*To do*: The following data needs to be repeated exactly, with all images excluded.

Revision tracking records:
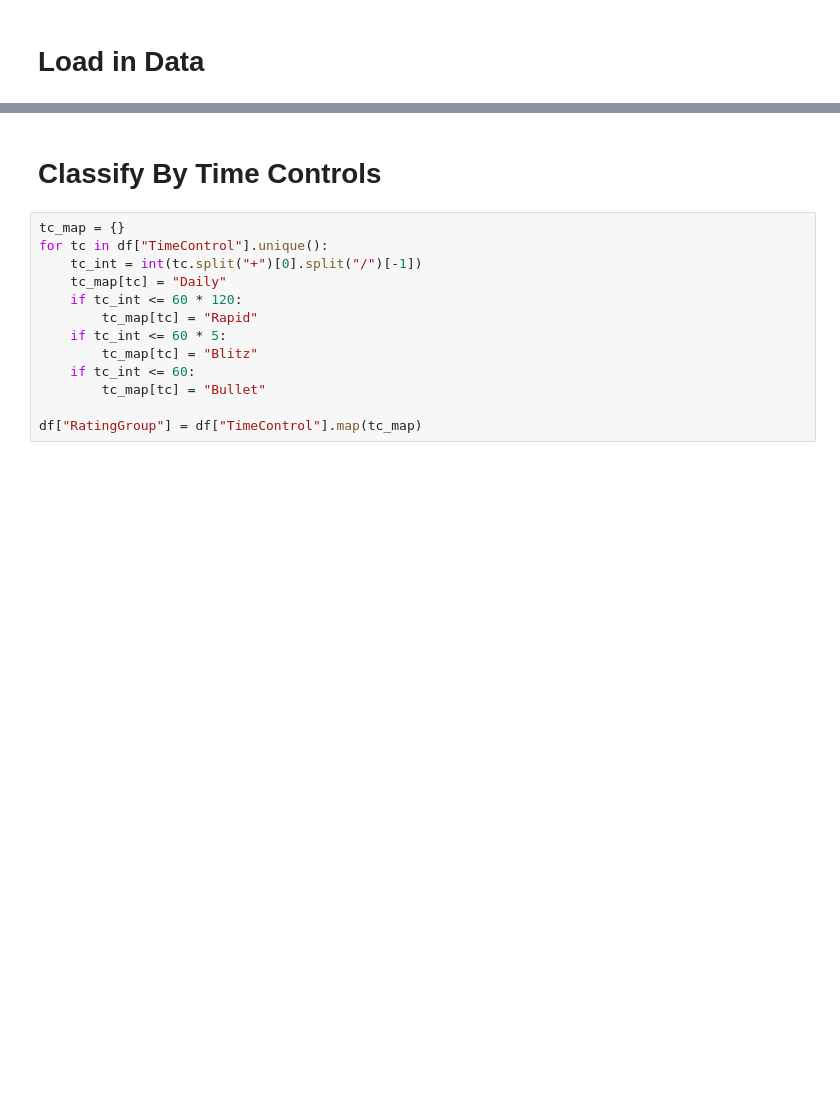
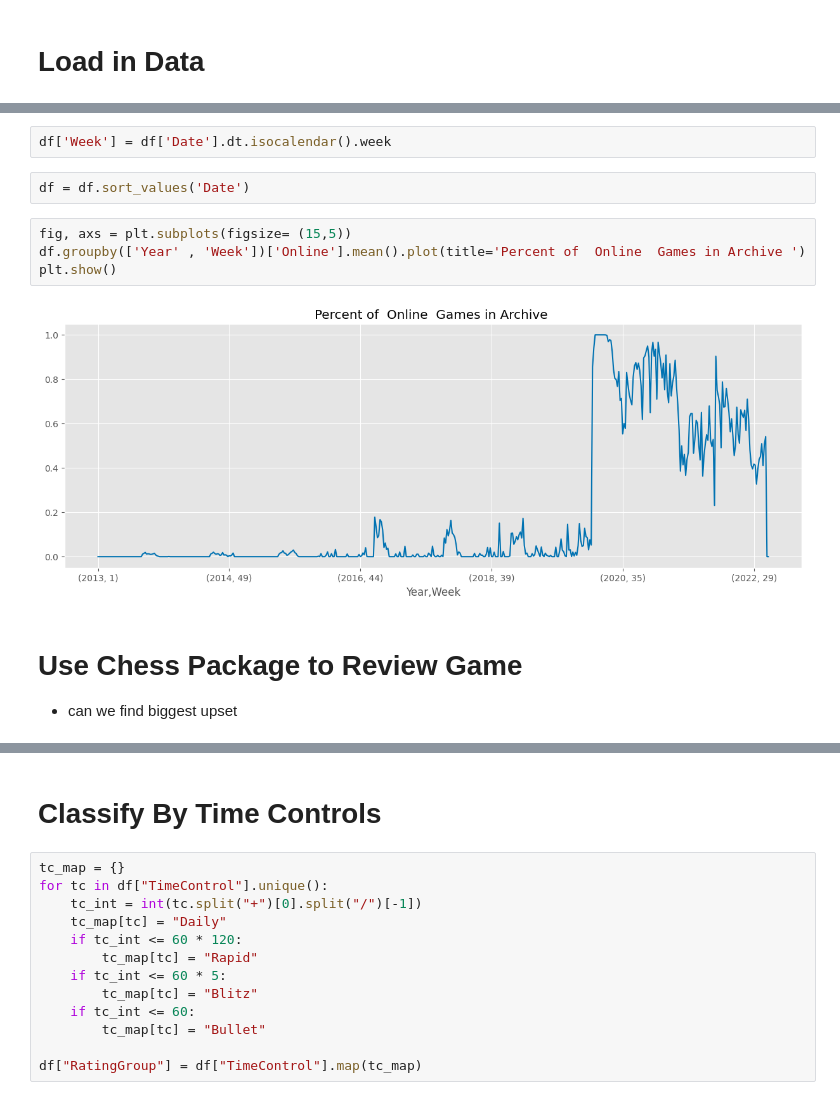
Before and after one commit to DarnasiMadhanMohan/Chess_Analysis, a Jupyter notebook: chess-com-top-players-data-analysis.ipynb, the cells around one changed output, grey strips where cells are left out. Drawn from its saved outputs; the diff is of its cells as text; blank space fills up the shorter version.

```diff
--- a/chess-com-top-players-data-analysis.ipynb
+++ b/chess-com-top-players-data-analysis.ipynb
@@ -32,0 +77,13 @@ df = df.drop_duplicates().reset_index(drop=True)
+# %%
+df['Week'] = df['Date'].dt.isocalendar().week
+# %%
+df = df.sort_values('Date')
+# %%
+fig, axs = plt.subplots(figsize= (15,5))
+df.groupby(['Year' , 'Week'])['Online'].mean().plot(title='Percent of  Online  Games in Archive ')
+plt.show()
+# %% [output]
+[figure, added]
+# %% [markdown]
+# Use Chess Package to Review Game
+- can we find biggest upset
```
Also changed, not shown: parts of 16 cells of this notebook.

*Your response*:
Before and after one commit to DarnasiMadhanMohan/Chess_Analysis, a Jupyter notebook: chess-com-top-players-data-analysis.ipynb, the cells around one changed output, grey strips where cells are left out. Drawn from its saved outputs; the diff is of its cells as text; blank space fills up the shorter version.

```diff
--- a/chess-com-top-players-data-analysis.ipynb
+++ b/chess-com-top-players-data-analysis.ipynb
@@ -32,0 +77,13 @@ df = df.drop_duplicates().reset_index(drop=True)
+# %%
+df['Week'] = df['Date'].dt.isocalendar().week
+# %%
+df = df.sort_values('Date')
+# %%
+fig, axs = plt.subplots(figsize= (15,5))
+df.groupby(['Year' , 'Week'])['Online'].mean().plot(title='Percent of  Online  Games in Archive ')
+plt.show()
+# %% [output]
+[figure, added]
+# %% [markdown]
+# Use Chess Package to Review Game
+- can we find biggest upset
```
Also changed, not shown: parts of 16 cells of this notebook.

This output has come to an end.